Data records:
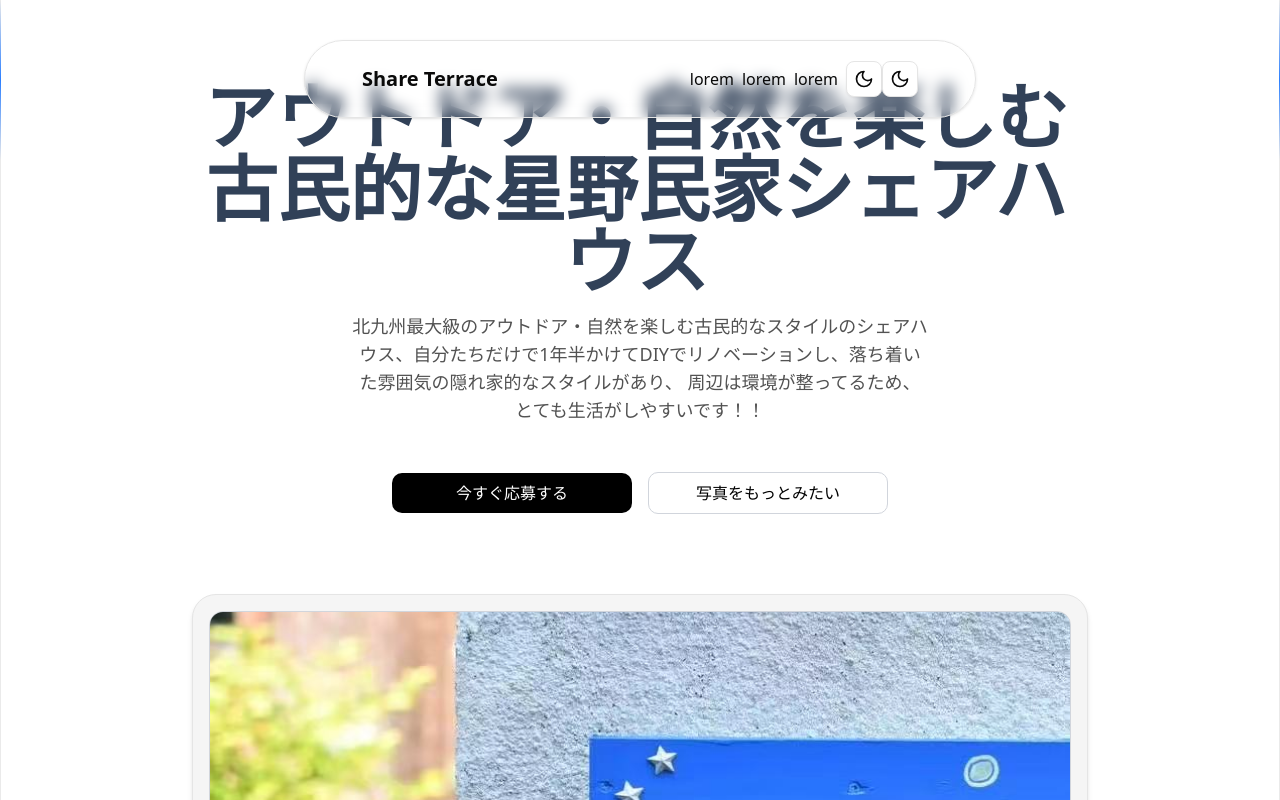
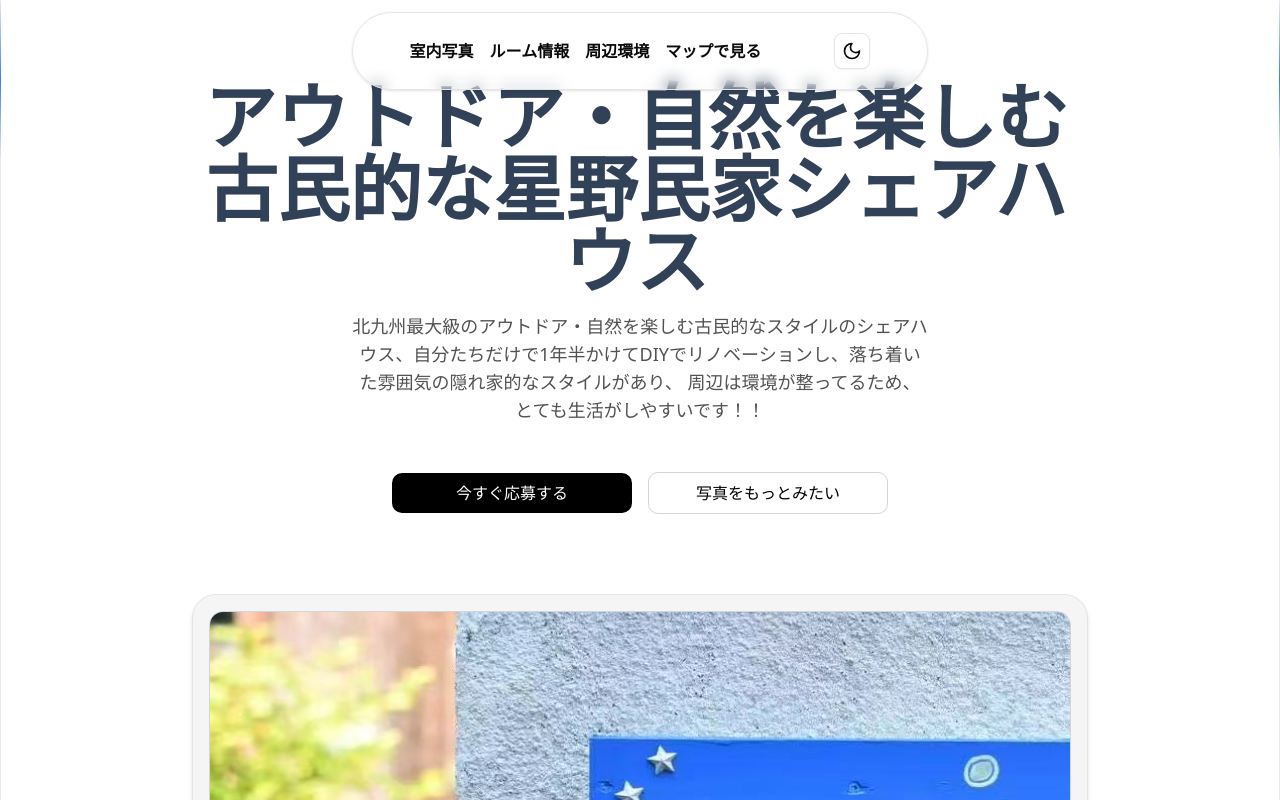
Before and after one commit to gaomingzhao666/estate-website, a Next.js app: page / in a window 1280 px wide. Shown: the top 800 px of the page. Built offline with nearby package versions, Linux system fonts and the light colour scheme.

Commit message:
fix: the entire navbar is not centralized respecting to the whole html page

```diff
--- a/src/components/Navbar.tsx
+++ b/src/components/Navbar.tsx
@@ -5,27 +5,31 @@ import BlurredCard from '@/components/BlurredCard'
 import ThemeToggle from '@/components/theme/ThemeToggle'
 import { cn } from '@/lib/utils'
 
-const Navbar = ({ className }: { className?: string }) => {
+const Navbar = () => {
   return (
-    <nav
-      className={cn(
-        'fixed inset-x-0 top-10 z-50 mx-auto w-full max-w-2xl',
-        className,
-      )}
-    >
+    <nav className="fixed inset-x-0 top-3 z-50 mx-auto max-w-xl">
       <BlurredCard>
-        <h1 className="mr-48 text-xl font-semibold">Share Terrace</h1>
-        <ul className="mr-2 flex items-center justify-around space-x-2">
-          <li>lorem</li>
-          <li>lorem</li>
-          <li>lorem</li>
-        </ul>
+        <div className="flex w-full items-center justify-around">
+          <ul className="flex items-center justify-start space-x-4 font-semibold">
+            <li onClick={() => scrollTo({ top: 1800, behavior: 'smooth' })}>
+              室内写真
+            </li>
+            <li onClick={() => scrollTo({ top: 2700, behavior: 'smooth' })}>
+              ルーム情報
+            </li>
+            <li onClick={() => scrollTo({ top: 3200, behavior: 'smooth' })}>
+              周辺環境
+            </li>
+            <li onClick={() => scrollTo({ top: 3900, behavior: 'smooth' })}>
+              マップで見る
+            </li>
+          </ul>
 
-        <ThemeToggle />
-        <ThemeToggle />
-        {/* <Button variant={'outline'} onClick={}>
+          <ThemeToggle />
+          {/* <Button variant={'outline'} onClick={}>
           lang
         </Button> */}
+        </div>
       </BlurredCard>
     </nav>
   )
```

Requirement >>
Would you copy out each line of the records above where the word "className" occurs?

Solution >>
-const Navbar = ({ className }: { className?: string }) => {
-      className={cn(
-        className,
+    <nav className="fixed inset-x-0 top-3 z-50 mx-auto max-w-xl">
-        <h1 className="mr-48 text-xl font-semibold">Share Terrace</h1>
-        <ul className="mr-2 flex items-center justify-around space-x-2">
+        <div className="flex w-full items-center justify-around">
+          <ul className="flex items-center justify-start space-x-4 font-semibold">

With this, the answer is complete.